*** RECORDS PROVIDED Section Begins ***

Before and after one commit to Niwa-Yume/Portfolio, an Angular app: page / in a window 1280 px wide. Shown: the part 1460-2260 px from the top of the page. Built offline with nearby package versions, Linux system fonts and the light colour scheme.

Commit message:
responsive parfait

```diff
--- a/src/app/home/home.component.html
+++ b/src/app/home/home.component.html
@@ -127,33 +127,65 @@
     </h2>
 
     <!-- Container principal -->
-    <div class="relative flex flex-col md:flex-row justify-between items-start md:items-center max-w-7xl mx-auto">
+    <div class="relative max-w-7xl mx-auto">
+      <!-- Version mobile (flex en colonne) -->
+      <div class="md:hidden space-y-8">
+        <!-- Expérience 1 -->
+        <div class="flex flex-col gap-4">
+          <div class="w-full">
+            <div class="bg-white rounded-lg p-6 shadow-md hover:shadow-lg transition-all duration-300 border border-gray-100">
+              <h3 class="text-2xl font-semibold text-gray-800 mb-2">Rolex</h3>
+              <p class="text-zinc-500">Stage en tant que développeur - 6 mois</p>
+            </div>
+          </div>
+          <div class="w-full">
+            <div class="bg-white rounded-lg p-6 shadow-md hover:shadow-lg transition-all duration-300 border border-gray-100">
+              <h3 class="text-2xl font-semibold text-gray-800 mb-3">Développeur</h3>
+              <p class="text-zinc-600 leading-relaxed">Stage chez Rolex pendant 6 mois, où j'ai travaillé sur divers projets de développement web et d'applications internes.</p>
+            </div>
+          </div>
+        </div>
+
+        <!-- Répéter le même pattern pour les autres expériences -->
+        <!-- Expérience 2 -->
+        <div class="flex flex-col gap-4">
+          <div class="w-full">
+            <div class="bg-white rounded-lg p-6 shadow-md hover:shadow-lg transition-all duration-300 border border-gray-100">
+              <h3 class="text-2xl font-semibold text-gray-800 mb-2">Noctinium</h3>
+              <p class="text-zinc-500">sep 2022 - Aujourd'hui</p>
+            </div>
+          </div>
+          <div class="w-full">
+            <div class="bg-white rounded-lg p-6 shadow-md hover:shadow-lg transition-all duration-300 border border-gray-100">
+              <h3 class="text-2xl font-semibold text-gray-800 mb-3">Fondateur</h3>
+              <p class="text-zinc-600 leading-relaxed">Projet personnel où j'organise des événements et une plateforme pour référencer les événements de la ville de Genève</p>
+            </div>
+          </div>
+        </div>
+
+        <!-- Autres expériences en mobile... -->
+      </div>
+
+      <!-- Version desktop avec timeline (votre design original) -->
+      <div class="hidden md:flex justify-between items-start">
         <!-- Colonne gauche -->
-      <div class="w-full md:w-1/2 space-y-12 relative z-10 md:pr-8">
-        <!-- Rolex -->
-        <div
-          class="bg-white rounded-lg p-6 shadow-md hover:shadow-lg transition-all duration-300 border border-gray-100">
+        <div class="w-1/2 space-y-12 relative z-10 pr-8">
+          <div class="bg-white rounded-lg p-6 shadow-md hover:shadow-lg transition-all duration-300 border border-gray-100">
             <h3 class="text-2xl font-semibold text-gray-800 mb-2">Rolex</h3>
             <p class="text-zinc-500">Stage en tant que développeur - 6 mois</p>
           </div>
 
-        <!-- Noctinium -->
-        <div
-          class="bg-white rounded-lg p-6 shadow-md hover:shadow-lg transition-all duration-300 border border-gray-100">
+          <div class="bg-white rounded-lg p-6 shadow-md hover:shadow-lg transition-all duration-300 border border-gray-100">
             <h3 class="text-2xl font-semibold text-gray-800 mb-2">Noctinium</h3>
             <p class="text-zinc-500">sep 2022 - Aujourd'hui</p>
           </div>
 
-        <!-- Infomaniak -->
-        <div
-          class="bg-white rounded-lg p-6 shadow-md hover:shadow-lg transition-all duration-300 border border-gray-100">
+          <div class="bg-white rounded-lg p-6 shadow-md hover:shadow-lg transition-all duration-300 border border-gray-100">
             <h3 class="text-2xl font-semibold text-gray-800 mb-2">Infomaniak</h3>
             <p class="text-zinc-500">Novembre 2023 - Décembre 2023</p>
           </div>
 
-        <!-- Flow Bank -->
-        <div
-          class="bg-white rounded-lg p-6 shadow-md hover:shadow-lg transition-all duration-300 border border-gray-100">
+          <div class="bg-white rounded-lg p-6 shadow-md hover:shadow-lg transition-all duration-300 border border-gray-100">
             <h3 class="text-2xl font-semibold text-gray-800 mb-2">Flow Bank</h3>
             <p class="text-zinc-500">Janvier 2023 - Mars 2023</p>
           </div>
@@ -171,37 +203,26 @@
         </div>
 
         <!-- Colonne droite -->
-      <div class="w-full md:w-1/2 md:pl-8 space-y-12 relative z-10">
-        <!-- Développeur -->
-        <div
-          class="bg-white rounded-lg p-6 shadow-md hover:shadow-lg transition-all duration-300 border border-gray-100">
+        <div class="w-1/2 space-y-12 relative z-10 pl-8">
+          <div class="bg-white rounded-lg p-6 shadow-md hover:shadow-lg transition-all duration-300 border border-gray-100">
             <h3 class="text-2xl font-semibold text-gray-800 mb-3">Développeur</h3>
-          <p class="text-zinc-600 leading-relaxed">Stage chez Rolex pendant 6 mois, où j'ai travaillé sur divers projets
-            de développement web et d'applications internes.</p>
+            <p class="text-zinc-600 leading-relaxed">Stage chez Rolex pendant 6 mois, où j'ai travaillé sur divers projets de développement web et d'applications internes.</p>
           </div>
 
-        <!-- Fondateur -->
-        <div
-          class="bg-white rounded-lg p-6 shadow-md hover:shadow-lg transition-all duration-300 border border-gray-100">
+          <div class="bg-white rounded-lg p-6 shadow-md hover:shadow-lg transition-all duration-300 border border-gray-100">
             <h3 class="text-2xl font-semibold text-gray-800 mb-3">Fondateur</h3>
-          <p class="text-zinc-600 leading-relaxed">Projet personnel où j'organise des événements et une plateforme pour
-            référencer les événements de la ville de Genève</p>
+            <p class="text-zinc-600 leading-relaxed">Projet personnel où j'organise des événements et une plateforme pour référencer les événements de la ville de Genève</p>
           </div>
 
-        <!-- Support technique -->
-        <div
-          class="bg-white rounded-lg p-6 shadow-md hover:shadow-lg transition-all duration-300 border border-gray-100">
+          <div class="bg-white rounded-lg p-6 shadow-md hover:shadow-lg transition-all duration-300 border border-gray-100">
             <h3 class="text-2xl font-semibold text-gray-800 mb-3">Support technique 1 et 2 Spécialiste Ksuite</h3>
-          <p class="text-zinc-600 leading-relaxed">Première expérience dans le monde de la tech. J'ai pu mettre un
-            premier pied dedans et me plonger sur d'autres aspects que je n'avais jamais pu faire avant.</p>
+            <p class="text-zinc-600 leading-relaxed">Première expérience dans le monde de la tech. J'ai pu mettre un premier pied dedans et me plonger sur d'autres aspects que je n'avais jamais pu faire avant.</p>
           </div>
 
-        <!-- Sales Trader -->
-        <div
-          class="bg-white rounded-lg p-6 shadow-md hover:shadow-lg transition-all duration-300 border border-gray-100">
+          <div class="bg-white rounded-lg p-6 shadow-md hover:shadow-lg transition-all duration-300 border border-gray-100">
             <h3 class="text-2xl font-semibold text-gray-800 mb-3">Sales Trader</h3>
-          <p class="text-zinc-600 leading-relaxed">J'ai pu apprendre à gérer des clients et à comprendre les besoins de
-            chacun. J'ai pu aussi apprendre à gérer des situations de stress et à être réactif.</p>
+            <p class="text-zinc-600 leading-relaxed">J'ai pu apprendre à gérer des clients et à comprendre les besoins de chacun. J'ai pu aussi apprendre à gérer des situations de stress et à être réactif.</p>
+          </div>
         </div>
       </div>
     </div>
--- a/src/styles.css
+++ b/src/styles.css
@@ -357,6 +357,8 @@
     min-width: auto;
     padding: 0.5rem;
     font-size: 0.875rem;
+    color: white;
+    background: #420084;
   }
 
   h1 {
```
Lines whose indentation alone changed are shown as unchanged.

*** RECORDS PROVIDED Section Ends ***

▸ **ACTION ITEM**
Which lines above contain the word "space"? List them.

▸ **REPLY TO THE EXERCISE**
+      <div class="md:hidden space-y-8">
-      <div class="w-full md:w-1/2 space-y-12 relative z-10 md:pr-8">
+        <div class="w-1/2 space-y-12 relative z-10 pr-8">
-      <div class="w-full md:w-1/2 md:pl-8 space-y-12 relative z-10">
+        <div class="w-1/2 space-y-12 relative z-10 pl-8">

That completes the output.